Scan the material that follows. Copy every line containing the word "logo".

○ ○ ○ ○

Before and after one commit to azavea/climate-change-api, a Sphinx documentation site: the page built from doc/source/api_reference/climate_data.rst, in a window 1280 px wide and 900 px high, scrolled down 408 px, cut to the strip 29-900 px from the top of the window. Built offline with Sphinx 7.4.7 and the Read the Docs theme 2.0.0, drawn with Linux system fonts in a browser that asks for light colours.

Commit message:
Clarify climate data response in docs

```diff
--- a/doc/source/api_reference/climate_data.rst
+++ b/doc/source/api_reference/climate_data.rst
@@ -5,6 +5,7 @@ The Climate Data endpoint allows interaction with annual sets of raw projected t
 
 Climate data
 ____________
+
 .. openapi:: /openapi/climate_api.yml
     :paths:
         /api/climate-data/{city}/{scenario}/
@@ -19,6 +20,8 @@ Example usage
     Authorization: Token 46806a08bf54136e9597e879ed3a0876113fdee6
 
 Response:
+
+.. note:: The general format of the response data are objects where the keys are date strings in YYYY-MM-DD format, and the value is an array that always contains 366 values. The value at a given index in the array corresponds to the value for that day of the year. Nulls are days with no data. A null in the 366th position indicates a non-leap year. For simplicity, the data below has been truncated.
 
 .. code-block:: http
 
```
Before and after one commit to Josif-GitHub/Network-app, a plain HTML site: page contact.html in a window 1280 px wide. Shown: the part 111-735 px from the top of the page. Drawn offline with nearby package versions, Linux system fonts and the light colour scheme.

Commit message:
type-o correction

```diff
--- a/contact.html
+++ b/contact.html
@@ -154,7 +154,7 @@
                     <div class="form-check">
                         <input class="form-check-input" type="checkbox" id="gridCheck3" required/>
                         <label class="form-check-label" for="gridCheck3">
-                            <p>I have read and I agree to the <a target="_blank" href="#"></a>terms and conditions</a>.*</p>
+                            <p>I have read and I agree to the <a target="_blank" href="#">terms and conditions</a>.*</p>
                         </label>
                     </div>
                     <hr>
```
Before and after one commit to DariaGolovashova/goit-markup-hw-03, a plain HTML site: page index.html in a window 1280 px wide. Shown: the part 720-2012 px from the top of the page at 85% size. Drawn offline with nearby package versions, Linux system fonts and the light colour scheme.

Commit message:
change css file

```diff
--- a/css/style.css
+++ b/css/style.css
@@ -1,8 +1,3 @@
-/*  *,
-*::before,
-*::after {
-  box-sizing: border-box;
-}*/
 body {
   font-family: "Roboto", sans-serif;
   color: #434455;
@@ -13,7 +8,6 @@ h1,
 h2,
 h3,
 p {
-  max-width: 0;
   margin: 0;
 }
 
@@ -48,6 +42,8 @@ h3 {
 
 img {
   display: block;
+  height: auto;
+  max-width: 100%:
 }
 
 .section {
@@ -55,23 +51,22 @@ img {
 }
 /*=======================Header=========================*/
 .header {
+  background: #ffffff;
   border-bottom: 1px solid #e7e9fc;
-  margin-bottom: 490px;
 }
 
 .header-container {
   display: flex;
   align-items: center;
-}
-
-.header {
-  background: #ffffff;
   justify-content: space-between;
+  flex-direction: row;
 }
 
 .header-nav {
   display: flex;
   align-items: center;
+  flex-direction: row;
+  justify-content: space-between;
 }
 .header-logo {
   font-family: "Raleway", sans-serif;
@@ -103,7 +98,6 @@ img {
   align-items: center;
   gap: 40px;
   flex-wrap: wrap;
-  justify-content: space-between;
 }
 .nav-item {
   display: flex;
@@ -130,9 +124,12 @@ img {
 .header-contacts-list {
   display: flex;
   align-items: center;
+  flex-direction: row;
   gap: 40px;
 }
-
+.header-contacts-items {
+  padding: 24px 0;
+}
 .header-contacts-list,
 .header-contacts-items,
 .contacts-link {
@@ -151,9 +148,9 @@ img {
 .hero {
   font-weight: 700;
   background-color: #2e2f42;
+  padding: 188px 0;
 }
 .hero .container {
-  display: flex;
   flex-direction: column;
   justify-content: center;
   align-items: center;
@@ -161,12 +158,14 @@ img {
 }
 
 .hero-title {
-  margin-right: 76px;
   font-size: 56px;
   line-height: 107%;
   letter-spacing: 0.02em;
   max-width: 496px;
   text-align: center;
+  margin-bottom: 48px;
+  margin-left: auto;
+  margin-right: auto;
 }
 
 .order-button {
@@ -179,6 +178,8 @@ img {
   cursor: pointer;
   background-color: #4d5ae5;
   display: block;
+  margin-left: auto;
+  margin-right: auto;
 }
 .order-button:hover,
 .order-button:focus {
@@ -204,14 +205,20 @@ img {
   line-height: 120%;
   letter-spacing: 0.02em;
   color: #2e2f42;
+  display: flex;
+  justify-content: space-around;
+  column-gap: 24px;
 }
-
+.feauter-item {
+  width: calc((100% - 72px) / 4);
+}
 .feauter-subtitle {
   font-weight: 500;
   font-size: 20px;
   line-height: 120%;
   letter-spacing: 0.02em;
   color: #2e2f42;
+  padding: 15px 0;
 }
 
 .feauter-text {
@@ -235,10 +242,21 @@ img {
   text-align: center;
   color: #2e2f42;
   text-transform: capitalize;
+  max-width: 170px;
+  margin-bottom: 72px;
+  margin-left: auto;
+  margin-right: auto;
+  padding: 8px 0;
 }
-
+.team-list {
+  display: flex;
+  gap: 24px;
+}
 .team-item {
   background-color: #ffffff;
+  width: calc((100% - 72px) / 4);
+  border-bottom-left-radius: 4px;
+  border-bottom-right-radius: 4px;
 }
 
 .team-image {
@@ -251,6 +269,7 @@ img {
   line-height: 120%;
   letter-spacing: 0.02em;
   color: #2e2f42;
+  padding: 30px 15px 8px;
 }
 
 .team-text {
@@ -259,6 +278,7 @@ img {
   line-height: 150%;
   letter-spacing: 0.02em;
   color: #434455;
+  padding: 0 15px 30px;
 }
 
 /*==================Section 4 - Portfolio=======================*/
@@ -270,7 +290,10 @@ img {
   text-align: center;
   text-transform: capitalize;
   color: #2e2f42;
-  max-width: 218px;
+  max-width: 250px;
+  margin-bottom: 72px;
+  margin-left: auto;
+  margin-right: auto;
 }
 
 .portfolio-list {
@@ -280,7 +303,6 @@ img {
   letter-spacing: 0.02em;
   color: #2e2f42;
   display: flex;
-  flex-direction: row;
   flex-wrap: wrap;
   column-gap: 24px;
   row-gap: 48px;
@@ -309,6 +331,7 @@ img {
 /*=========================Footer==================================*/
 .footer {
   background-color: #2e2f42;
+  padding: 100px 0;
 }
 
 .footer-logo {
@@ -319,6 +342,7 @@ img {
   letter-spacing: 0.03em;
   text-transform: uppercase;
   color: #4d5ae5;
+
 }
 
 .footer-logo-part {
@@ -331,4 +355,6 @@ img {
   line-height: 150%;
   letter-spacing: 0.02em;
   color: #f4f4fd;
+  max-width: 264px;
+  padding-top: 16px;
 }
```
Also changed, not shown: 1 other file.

○ ○ ○ ○

» SOLUTION
 .header-logo {
 .footer-logo {
 .footer-logo-part {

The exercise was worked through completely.